Placer County District Worries Dry Brush Could Fuel Fire That Destroys School
Don't Miss This
- Stockton School District Possibly Selling $2 Million In Unused School Buses
- Strong, This New Member Of Stockton Schools Police Force Is
- After Bed Bug Complaints, Lodi Theater Closed Until Thursday To Eliminate ‘Insect’ Problem
- Alleged Bed Bug Infestation Temporarily Shutters Lodi Movie Theater
- Emerging Solar Plants Are Igniting Birds Mid-Air
Get Breaking News First
PLACER COUNTY (CBS13) — After watching fields of grass turn to flames almost on a daily basis during California’s drought, schools are concerned what could happen over the summer.
From the Newcastle Elementary School baseball field, you can see a lot of dry brush butting up against the area. In reality, the school is surrounded by woods—an ongoing fear for administrators during fire season.
“It’s a matter of somebody flicking a cigarette and causing a big problem,” said Peggy Aadnesen.
It’s not the first time the administrators have lost sleep over dry brush. Every year the district asks for the community’s help in cleaning up the area as much as possible.
“We’re a tiny district so we don’t have a lot of personnel that are on payroll to do it regularly,” said Superintendent Kathleen Daugherty.
They look for anything that can add fuel to a possible fire, cutting down weeds and grass and getting rid of dried up branches.
Daugherty says they are always looking for more help from agencies that can donate tools and time to help clear defensible space.
The loss of the school to a fire would be devastation, Daugherty says.
“We don’t have any other buildings we can put kids in so if these buildings burned we’d have no place to out them,” she said.

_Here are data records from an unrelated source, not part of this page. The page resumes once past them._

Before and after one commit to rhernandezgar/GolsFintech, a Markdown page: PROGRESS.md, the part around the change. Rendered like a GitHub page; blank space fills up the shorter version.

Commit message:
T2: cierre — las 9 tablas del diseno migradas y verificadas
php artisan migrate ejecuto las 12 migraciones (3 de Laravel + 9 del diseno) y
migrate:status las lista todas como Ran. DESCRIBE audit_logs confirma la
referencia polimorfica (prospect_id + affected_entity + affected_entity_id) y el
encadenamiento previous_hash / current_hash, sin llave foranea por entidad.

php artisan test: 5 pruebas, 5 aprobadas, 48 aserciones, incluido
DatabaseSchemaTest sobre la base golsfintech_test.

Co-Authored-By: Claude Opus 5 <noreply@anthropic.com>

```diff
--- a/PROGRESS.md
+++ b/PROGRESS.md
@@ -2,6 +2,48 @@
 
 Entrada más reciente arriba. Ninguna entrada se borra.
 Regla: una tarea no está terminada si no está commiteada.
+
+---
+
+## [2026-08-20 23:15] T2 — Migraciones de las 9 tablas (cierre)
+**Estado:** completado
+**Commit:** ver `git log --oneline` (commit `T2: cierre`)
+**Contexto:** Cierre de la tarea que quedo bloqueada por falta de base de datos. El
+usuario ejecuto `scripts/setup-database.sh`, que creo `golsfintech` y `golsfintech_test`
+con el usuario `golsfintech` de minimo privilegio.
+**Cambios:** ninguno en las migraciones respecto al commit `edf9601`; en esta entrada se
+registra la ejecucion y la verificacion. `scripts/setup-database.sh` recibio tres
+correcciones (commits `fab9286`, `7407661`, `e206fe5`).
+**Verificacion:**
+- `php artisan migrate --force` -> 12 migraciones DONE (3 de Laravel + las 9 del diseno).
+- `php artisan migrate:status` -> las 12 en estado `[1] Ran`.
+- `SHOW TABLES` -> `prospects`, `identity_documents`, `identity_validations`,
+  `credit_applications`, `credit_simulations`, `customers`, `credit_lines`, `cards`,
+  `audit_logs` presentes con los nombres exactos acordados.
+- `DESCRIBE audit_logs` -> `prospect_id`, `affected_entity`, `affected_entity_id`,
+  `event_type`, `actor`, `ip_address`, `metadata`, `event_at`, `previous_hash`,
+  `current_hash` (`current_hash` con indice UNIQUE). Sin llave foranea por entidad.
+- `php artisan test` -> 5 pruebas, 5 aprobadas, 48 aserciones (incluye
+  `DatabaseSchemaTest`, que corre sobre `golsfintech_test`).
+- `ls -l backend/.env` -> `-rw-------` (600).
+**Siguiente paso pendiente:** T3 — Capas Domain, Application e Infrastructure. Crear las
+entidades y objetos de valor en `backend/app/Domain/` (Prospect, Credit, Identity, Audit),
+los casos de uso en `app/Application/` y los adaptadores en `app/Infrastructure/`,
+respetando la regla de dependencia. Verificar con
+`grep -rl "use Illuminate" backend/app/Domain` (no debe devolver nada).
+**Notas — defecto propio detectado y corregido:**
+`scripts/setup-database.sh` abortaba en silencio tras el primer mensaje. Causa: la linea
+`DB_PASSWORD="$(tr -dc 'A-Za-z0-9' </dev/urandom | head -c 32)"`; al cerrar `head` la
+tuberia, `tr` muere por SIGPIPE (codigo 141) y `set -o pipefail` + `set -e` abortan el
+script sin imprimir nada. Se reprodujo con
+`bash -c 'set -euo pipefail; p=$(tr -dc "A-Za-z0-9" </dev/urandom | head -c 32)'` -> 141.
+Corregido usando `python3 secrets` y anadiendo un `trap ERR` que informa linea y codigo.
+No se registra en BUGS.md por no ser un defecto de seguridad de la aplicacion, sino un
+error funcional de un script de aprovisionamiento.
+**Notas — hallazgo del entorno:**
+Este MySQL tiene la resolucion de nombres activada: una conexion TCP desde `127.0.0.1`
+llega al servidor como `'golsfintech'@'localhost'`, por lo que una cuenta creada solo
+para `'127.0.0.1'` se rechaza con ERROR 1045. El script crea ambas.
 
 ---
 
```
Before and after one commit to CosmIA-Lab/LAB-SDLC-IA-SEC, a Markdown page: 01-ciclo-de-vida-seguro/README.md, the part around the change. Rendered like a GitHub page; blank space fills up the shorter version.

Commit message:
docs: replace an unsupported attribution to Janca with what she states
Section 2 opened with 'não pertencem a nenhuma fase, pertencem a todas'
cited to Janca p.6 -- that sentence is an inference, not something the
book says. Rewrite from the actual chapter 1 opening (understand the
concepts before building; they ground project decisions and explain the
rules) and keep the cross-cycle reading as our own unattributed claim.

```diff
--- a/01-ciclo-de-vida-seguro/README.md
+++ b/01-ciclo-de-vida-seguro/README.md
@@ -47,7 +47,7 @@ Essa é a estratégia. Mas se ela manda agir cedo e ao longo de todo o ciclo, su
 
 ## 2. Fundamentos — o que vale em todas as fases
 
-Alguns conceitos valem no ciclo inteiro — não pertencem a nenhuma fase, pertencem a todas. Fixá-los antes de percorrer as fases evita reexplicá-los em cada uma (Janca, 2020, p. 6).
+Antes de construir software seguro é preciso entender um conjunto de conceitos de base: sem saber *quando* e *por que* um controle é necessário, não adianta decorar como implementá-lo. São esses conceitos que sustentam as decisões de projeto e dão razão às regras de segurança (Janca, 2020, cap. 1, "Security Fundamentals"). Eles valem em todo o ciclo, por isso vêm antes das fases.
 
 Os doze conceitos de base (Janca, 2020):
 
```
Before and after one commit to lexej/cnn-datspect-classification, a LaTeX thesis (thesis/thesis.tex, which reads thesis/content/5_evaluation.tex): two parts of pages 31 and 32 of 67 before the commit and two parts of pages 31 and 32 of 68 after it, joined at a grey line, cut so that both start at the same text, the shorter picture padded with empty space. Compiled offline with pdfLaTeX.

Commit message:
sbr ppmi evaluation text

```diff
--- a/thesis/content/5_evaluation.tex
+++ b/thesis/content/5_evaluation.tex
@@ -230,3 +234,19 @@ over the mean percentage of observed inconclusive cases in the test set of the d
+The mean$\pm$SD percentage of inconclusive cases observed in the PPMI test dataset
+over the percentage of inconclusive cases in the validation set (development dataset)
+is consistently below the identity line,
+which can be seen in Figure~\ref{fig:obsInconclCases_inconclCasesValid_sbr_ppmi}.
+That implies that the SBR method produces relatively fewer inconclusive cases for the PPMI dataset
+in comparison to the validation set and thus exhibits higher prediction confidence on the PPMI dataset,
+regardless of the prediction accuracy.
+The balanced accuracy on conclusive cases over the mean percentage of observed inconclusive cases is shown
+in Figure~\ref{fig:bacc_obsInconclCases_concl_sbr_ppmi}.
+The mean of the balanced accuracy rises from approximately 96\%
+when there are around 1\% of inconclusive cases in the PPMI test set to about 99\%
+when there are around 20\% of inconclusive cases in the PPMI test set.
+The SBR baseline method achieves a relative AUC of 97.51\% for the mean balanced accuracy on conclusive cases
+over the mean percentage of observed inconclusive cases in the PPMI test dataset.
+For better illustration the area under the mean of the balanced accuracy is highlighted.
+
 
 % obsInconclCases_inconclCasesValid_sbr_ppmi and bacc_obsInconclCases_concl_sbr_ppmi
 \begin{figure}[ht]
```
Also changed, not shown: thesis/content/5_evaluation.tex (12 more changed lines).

School officials say they have been proactive about fire and student safety. They’re even adding a 15,000 gallon water tank in case the day comes they need to protect the school from flames.